Also meanwhile, I stumbled across the Hypothalamic Amenorrhea discussion board at FertileThoughts. Finally, some answers. There are actually a lot of other girls out there with HA! And most of them have been able to get pregnant! Their answer? Gain weight.
Ouch. At that point, I could hardly stand the idea of gaining weight. I was quite attached to my size 0 body. But, slowly but surely, I began to accept that I just needed to do it. So, I started gorging myself and gained 7 pounds in one weekend! I made it up to 115 and kind of camped out there for a while, hoping I wouldn't need to gain more. My OB had taken pity on me and done some of her own research on HA, even contacting her RE (reproductive endocrinologist) friend to ask for advice. She suggested that we start with clomid. So DH (dear hubby) and I talked it over and decided to start a cycle of clomid right around the beginning of November. I picked up the prescription at the pharmacist and waited--and prayed that something would happen naturally.

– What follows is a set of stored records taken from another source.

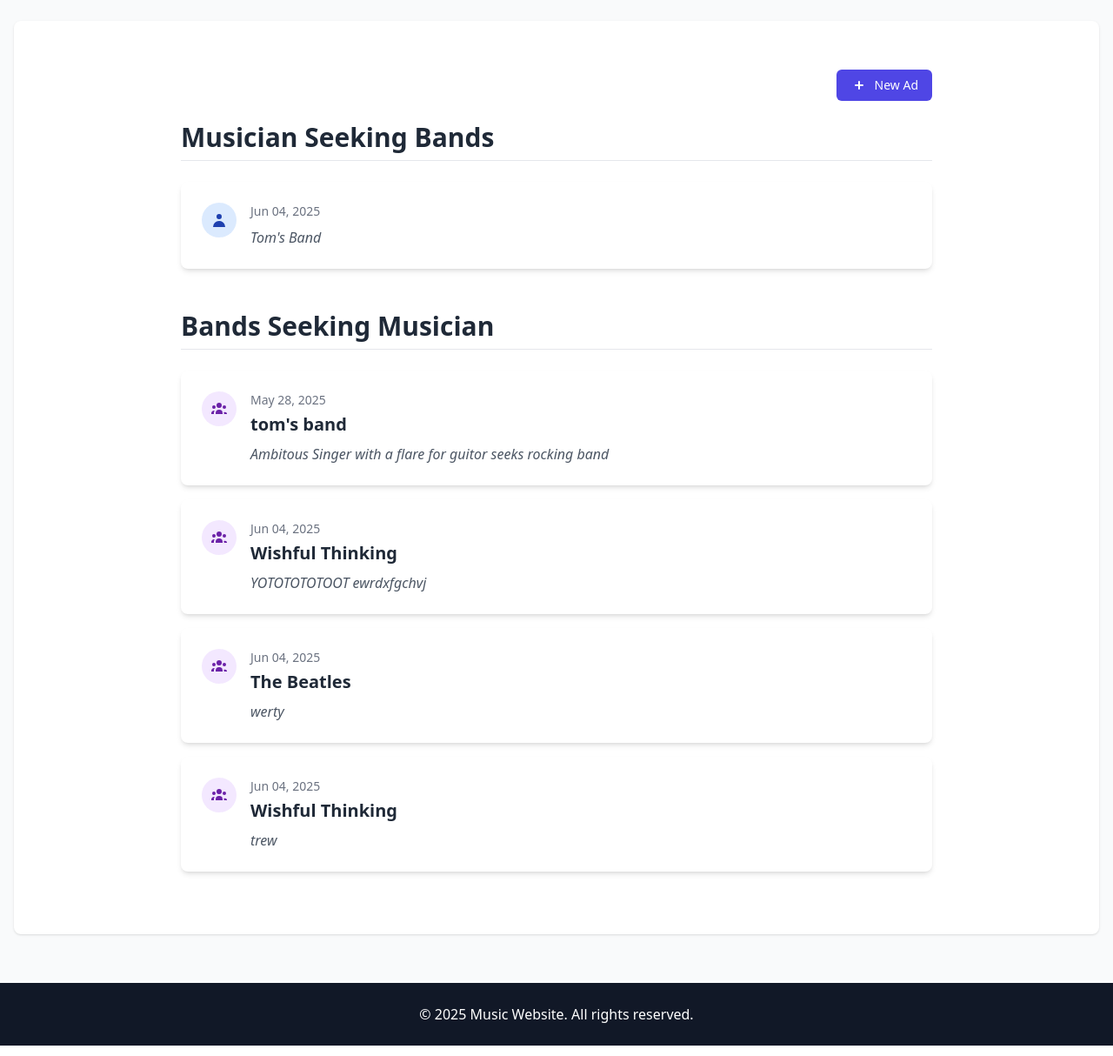
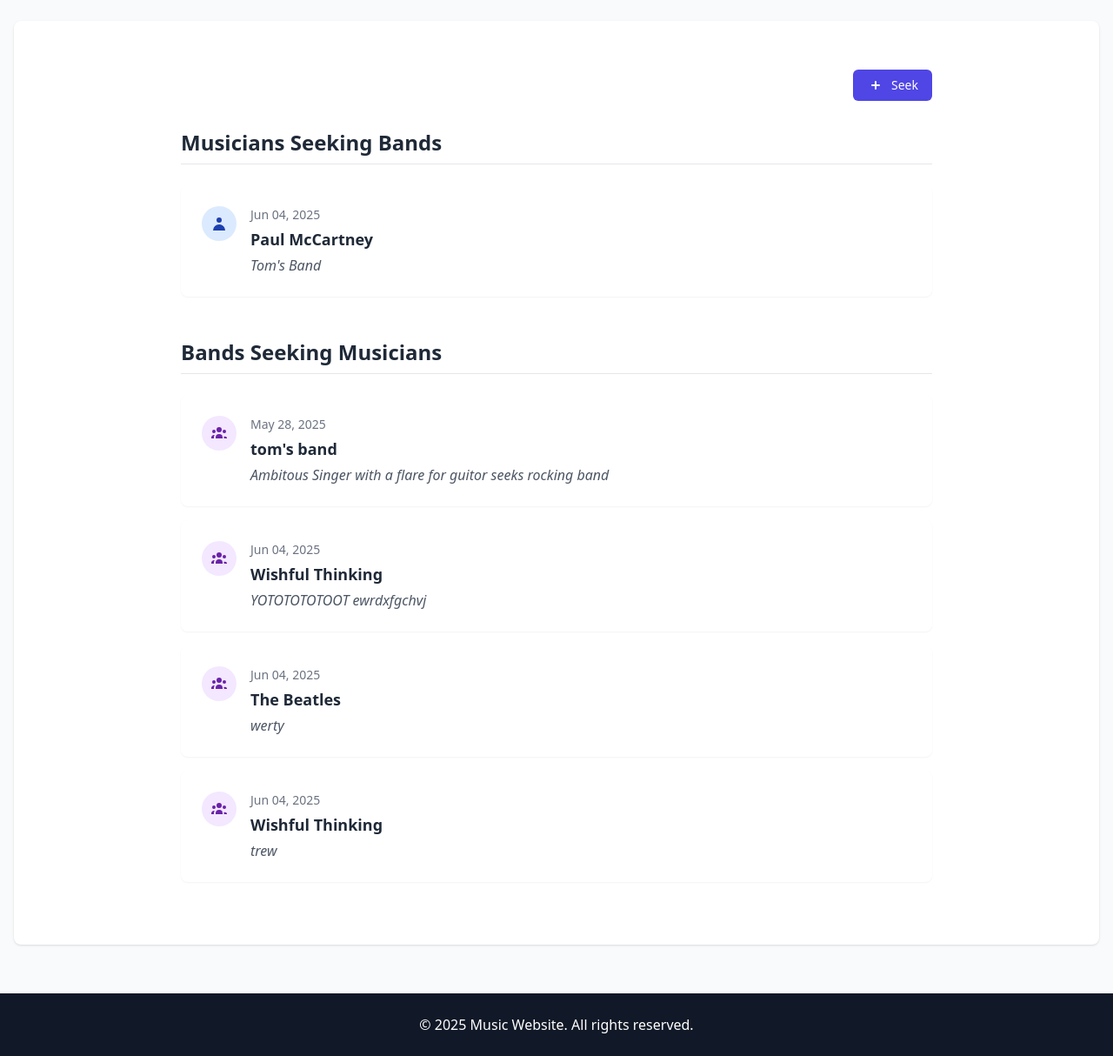
Before and after one commit to Diiboi/Riffmates, a Django app: page /content/list_ads in a window 1280 px wide. Shown: the part 140-1354 px from the top of the page at 87% size. Run offline with Django 5.2, Linux system fonts and the light colour scheme; a user stored in the database is signed in; data comes from the database, SQL or seed files in the repository; both versions use the stored data as it was after the commit; some libraries are stand-ins or nearby versions.

Commit message:
Changing some home funcionality and adding seeking listing templates

```diff
--- a/Riffmates/urls.py
+++ b/Riffmates/urls.py
@@ -30,7 +30,7 @@ urlpatterns = [
     path('accounts/',include('django.contrib.auth.urls')),
     path('credits/',home_views.credits,name='credits'),
     path('about/',about_views.AboutPage,name='about'),
-    path('',homepage_views.home,name='home'),
+    path('',homepage_views.index,name='index'),
     path('news/advanced/', advanced_views.news_advanced, name='news_advanced'),
     path('news/<int:id>/', details_views.news_detail, name='news_detail'),
     path('search/', search_views.search_results, name='search_results'),
--- a/content/views.py
+++ b/content/views.py
@@ -4,7 +4,6 @@ from content.models import MusicianBandChoice,SeekingAd
 from django.contrib.auth.decorators import login_required
 from content.forms import SeekingAdForm
 from content.models import MusicianBandChoice,SeekingAd
-
 from content.forms import CommentForm
 
 def comment(request):
@@ -50,10 +49,19 @@ def seeking_ad(request,ad_id=0):
              form = SeekingAdForm()
         else:
             ad = get_object_or_404(SeekingAd, id=ad_id, owner=request.user)
-            form = SeekingAdForm(isinstance=ad)
-    else:
+            form = SeekingAdForm(instance=ad)
+    if request.method == 'POST':
         if ad_id == 0:
             form = SeekingAdForm(request.POST)
         else:
             ad = get_object_or_404(SeekingAd, id=ad_id, owner=request.user)
             form = SeekingAdForm(request.POST, instance=ad)
+        if form.is_valid():
+            ad = form.save(commit=False)
+            ad.owner = request.user
+            ad.save()
+            return redirect('list_ads')
+    data ={
+        "form":form,
+    }
+    return render(request,"seeking_ad.html",data)
--- a/home/views.py
+++ b/home/views.py
@@ -51,3 +51,6 @@ def AboutPage(request):
             'version':'10.1.5',
             'Massage':'Welcome to my website'
             })
+
+def index(request):
+    return render(request, 'index.html')
--- a/templates/base.html
+++ b/templates/base.html
@@ -9,14 +9,14 @@
 <body class="bg-gray-50">
     <header class="bg-gradient-to-r from-purple-800 to-purple-600 text-white shadow-md">
         <div class="container mx-auto px-4 py-6">
-            <h1 class="text-3xl font-bold"><a href="{% url 'home' %}">RIFFMATE</a></h1>
+            <h1 class="text-3xl font-bold"><a href="{% url 'index' %}">RIFFMATE</a></h1>
         </div>
     </header>
 
     <nav class="bg-gray-900 text-white">
         <div class="container mx-auto px-4 py-3 flex justify-between items-center">
             <div>
-                <a href="{% url 'home' %}" class="mr-4 px-3 py-1 rounded hover:bg-orange-500 transition">News</a>
+                <a href="{% url 'news_advanced' %}" class="mr-4 px-3 py-1 rounded hover:bg-orange-500 transition">News</a>
                 <a href="{% url 'musicians' %}" class="mr-4 px-3 py-1 rounded hover:bg-orange-500 transition">Musicians</a>
                 <a href="{% url 'bands' %}" class="mr-4 px-3 py-1 rounded hover:bg-orange-500 transition">Bands</a>
                 <a href="{% url 'venues' %}" class="px-3 py-1 rounded hover:bg-orange-500 transition">Venues</a>
--- a/templates/list_ads.html
+++ b/templates/list_ads.html
@@ -2,78 +2,82 @@
 {% block content %}
 <div class="container mx-auto px-4 py-8 max-w-4xl">
     {% if request.user.is_authenticated %}
-    <div class="flex justify-end mb-6">
+    <div class="flex justify-end mb-8">
         <a href="{% url 'seeking_ad' %}"
-           class="inline-flex items-center px-4 py-2 bg-indigo-600 text-white text-sm font-medium rounded-md hover:bg-indigo-700 focus:outline-none focus:ring-2 focus:ring-offset-2 focus:ring-indigo-500">
+           class="inline-flex items-center px-4 py-2 bg-indigo-600 text-white text-sm font-medium rounded-md hover:bg-indigo-700 transition-colors focus:outline-none focus:ring-2 focus:ring-offset-2 focus:ring-indigo-500">
             <svg xmlns="http://www.w3.org/2000/svg" class="h-5 w-5 mr-2" viewBox="0 0 20 20" fill="currentColor">
                 <path fill-rule="evenodd" d="M10 5a1 1 0 011 1v3h3a1 1 0 110 2h-3v3a1 1 0 11-2 0v-3H6a1 1 0 110-2h3V6a1 1 0 011-1z" clip-rule="evenodd" />
             </svg>
-            New Ad
+            Seek
         </a>
     </div>
     {% endif %}
 
     <section class="mb-12">
-        <h1 class="text-3xl font-bold text-gray-800 mb-6 pb-2 border-b border-gray-200">Musician Seeking Bands</h1>
+        <h1 class="text-2xl font-bold text-gray-800 mb-6 pb-2 border-b border-gray-200">Musicians Seeking Bands</h1>
 
         {% for ad in seeking_band %}
-        <div class="bg-white rounded-lg shadow-md p-6 mb-4 hover:shadow-lg transition-shadow relative">
-            {% if ad.Musician.user == request.user %}
-            <a href="{% url 'edit_seeking_ad' ad.id %}"
-               class="absolute top-4 right-4 text-sm text-indigo-600 hover:text-indigo-800 font-medium">
-                Edit
-            </a>
-            {% endif %}
-            <div class="flex items-start">
-                <div class="flex-shrink-0 bg-blue-100 text-blue-800 rounded-full h-10 w-10 flex items-center justify-center mr-4">
+        <div class="bg-white rounded-lg shadow-sm p-6 mb-4 hover:shadow-md transition-shadow relative">
+            <div class="flex justify-between items-start">
+                <div class="flex items-start space-x-4">
+                    <div class="flex-shrink-0 bg-blue-100 text-blue-800 rounded-full h-10 w-10 flex items-center justify-center">
                         <svg xmlns="http://www.w3.org/2000/svg" class="h-5 w-5" viewBox="0 0 20 20" fill="currentColor">
                             <path fill-rule="evenodd" d="M10 9a3 3 0 100-6 3 3 0 000 6zm-7 9a7 7 0 1114 0H3z" clip-rule="evenodd" />
                         </svg>
                     </div>
-                <div class="flex-grow">
-                    <div class="text-sm text-gray-500 mb-1">{{ad.date|date:"M d, Y"}}</div>
-                    <h3 class="text-xl font-semibold text-gray-800 mb-2">
-                        {{ad.Musician.first_name}} {{ad.Musician.last_name}}
+                    <div>
+                        <p class="text-sm text-gray-500 mb-1">{{ ad.date|date:"M d, Y" }}</p>
+                        <h3 class="text-lg font-semibold text-gray-800 mb-1">
+                            {{ ad.musician.first_name }} {{ ad.musician.last_name }}
                         </h3>
-                    <p class="text-gray-600 italic">{{ad.content}}</p>
+                        <p class="text-gray-600 italic">{{ ad.content }}</p>
                     </div>
+                </div>
+                {% if ad.owner == request.user %}
+                <a href="{% url 'edit_seeking_ad' ad.id %}"
+                   class="inline-flex items-center px-3 py-1 bg-blue-600 text-white text-sm font-medium rounded-md hover:bg-blue-700 transition-colors">
+                    Edit
+                </a>
+                {% endif %}
             </div>
         </div>
         {% empty %}
         <div class="bg-gray-50 rounded-lg p-6 text-center">
-            <p class="text-gray-500 italic">No Ads at this Time</p>
+            <p class="text-gray-500 italic">No ads available</p>
         </div>
         {% endfor %}
     </section>
 
-    <!-- Bands Seeking Musician Section -->
+    <!-- Bands Seeking Musicians Section -->
     <section>
-        <h1 class="text-3xl font-bold text-gray-800 mb-6 pb-2 border-b border-gray-200">Bands Seeking Musician</h1>
+        <h1 class="text-2xl font-bold text-gray-800 mb-6 pb-2 border-b border-gray-200">Bands Seeking Musicians</h1>
 
         {% for ad in seeking_musician %}
-        <div class="bg-white rounded-lg shadow-md p-6 mb-4 hover:shadow-lg transition-shadow relative">
-            {% if ad.band.manager.user == request.user %}
-            <a href="{% url 'edit_seeking_ad' ad.id %}"
-               class="absolute top-4 right-4 text-sm text-indigo-600 hover:text-indigo-800 font-medium">
-                Edit
-            </a>
-            {% endif %}
-            <div class="flex items-start">
-                <div class="flex-shrink-0 bg-purple-100 text-purple-800 rounded-full h-10 w-10 flex items-center justify-center mr-4">
+        <div class="bg-white rounded-lg shadow-sm p-6 mb-4 hover:shadow-md transition-shadow relative">
+            <div class="flex justify-between items-start">
+                <div class="flex items-start space-x-4">
+                    <div class="flex-shrink-0 bg-purple-100 text-purple-800 rounded-full h-10 w-10 flex items-center justify-center">
                         <svg xmlns="http://www.w3.org/2000/svg" class="h-5 w-5" viewBox="0 0 20 20" fill="currentColor">
                             <path d="M13 6a3 3 0 11-6 0 3 3 0 016 0zM18 8a2 2 0 11-4 0 2 2 0 014 0zM14 15a4 4 0 00-8 0v1h8v-1zM6 8a2 2 0 11-4 0 2 2 0 014 0zM16 18v-1a5.972 5.972 0 00-.75-2.906A3.005 3.005 0 0119 15v1h-3zM4.75 12.094A5.973 5.973 0 004 15v1H1v-1a3 3 0 013.75-2.906z" />
                         </svg>
                     </div>
-                <div class="flex-grow">
-                    <div class="text-sm text-gray-500 mb-1">{{ad.date|date:"M d, Y"}}</div>
-                    <h3 class="text-xl font-semibold text-gray-800 mb-2">{{ad.band.name}}</h3>
-                    <p class="text-gray-600 italic">{{ad.content}}</p>
+                    <div>
+                        <p class="text-sm text-gray-500 mb-1">{{ ad.date|date:"M d, Y" }}</p>
+                        <h3 class="text-lg font-semibold text-gray-800 mb-1">{{ ad.band.name }}</h3>
+                        <p class="text-gray-600 italic">{{ ad.content }}</p>
                     </div>
+                </div>
+                {% if ad.owner == request.user %}
+                <a href="{% url 'edit_seeking_ad' ad.id %}"
+                   class="inline-flex items-center px-3 py-1 bg-blue-600 text-white text-sm font-medium rounded-md hover:bg-blue-700 transition-colors">
+                    Edit
+                </a>
+                {% endif %}
             </div>
         </div>
         {% empty %}
         <div class="bg-gray-50 rounded-lg p-6 text-center">
-            <p class="text-gray-500 italic">No Ads at this Time</p>
+            <p class="text-gray-500 italic">No ads available</p>
         </div>
         {% endfor %}
     </section>
--- a/templates/seeking_ad.html
+++ b/templates/seeking_ad.html
@@ -6,7 +6,7 @@
 <form method="post">
     {% csrf_token %}
     {{ form.as_p }}
-    <button type="submit">save</button>
+    <input type="submit" value="save">
 </form>
 
 {% endblock content %}
```
Also changed, not shown: Riffmates/settings.py (+7 -2 lines), templates/index.html (added, +69 -0 lines), db.sqlite3, static/images/logo.png (added). Lines whose indentation alone changed are shown as unchanged.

Though I had been pretty religious about checking my CM, CP, and temping every day (these are infertility code words for cervical mucus, cervical position, and taking basal body temperature), I had basically given up that anything would happen and stopped reading into them. Then, about a week before I was planning to start the clomid, I noticed that my boobs were really sore for a couple of days. Then, all of a sudden, my BBT shot up from the upper 96's to the lower 98's. I had ovulated! I couldn't believe it! I got my progesterone tested just to be sure, and the ovulation was confirmed. My period showed up 10 days later. I was ecstatic! I couldn't believe my body had done its thing on its own after six years!

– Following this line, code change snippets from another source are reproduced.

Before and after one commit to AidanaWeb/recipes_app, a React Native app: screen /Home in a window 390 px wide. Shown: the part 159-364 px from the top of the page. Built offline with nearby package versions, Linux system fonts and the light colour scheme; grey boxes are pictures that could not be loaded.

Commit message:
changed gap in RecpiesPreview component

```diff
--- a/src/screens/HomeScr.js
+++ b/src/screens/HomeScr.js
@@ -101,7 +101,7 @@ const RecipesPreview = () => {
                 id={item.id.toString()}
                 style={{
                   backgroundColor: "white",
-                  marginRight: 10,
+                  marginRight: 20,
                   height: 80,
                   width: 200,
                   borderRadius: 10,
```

DH and I were more prepared with the BMSing (baby-making sex) the next cycle. I ovulated on day 33 and endured a gut-wrenching 2-week-wait, reading into every symptom and doing everything I could to think about other things. I had gotten progesterone suppositories from my OB to lengthen my LP (luteal phase--time between ovulation and period, which should be around 14 days but had only been 9 for me the first time). I had just about the worst pms I've ever had, but I was holding out hope that the awful cramps were a sign of a little fertilized embryo getting cozy. In the meantime, we spent Christmas break with my in-laws, hearing about little else than my adorable niece. Okay, maybe that's an exaggeration. But that's how it felt. I guess I expected a little more sensitivity on their part since they knew what was going on. But really, I don't think anyone who hasn't gone through infertility has much of a clue how it feels, so I can't expect them to simply not mention their cute granddaughter ever around me. That would be even weirder, I suppose.

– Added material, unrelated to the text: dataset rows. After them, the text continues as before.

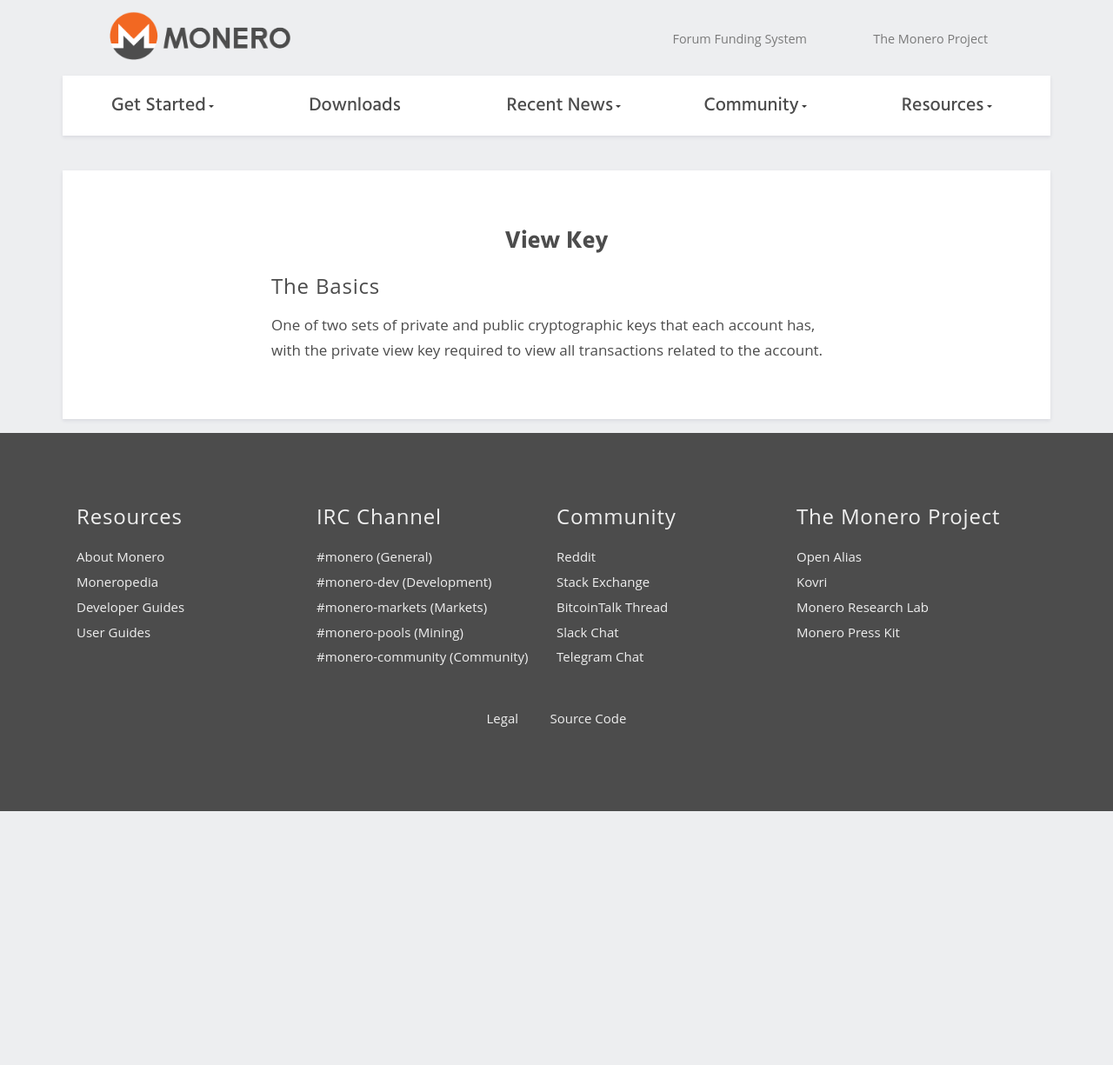
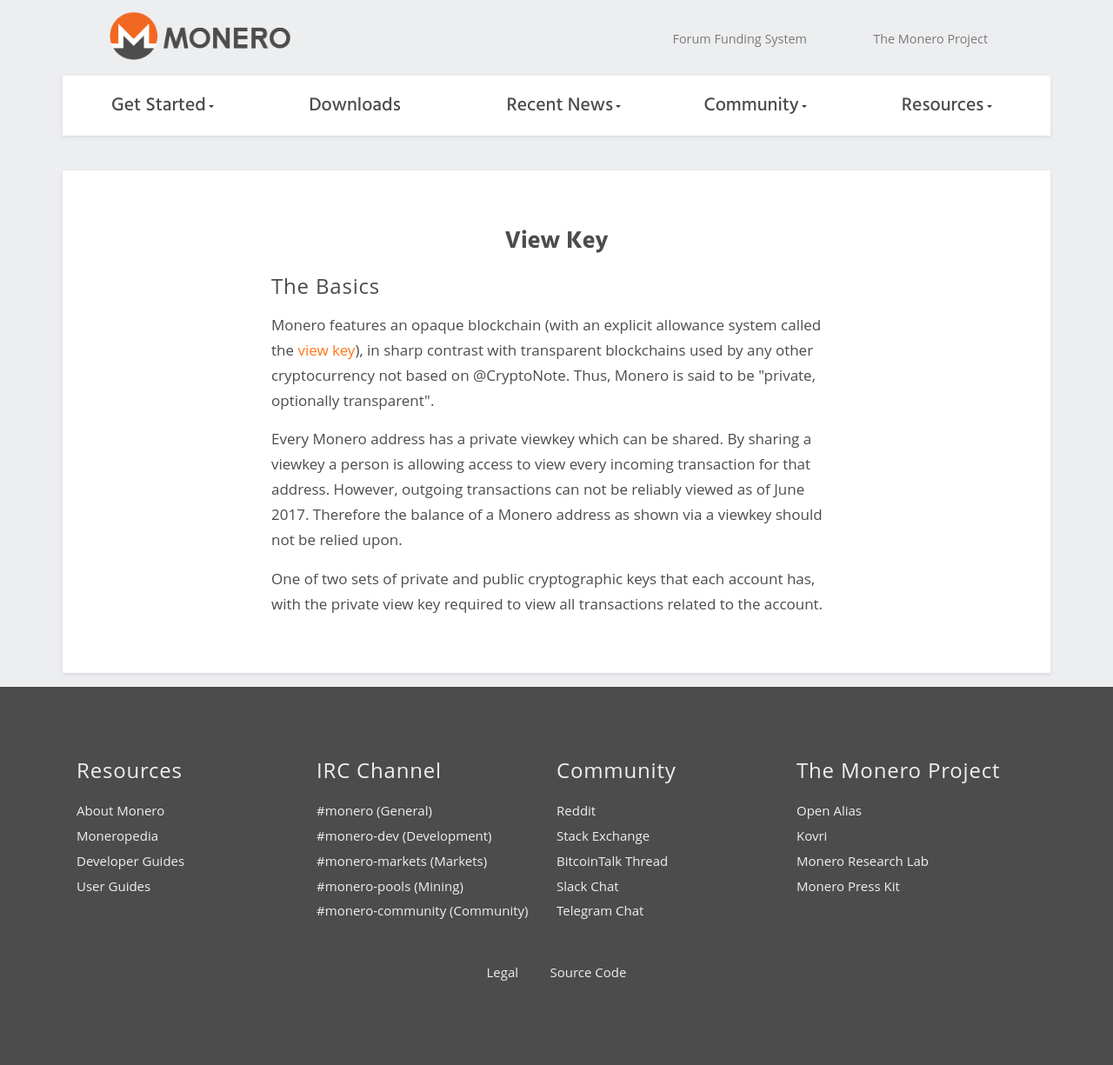
Before and after one commit to apezio/monero-site-new, a Jekyll site: the page built from resources/moneropedia/viewkey.md, in a window 1280 px wide. Shown: the whole page at 87% size. Built offline with Jekyll 4.4.1, drawn with Linux system fonts in a browser that asks for light colours; before the commit the page ends 933 px from its top, so only the background shows below that.

Commit message:
Update viewkey.md

```diff
--- a/resources/moneropedia/viewkey.md
+++ b/resources/moneropedia/viewkey.md
@@ -7,4 +7,10 @@
 
 ### The Basics
 
+Monero features an opaque blockchain (with an explicit allowance system called the @view-key), in sharp contrast with transparent blockchains used by any other cryptocurrency not based on @CryptoNote. Thus, Monero is said to be "private, optionally transparent".
+
+Every Monero address has a private viewkey which can be shared.  By sharing a viewkey a person is allowing access to view every incoming transaction for that address.  However, outgoing transactions can not be reliably viewed as of June 2017. Therefore the balance of a Monero address as shown via a viewkey should not be relied upon.
+
+
+
 {{ page.summary | capitalize }}.
```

After 18 excruciating days (and three or four negative pregnancy tests), my period finally showed. Even though I knew we only had a 25% chance, I think I had been so worried about ovulating for so long that I felt like once I finally ovulated, the problem would be solved. So many of our friends seem to be able to get pregnant on the first try, so when we didn't, I was crushed yet again. Yet again, intense negative emotions for no rational reason.
And here we are now. I'm on day 18 of my third natural cycle. The emotions of all this are just killer, and there's no way around them. I trust that God is sovereign and that he loves me, but I fear how much suffering he's going to take me through. DH had been reminding me to take this one day at a time, and to focus on all the many things I have to be thankful for--that I was diagnosed so early, that I found the HA message board, that I only had to gain 10 pounds, that I'm cycling. But it's hard not to focus on the fact that with a cycle as slow as mine has been, I only get half as many chances as anyone else. So this could be a long journey, folks.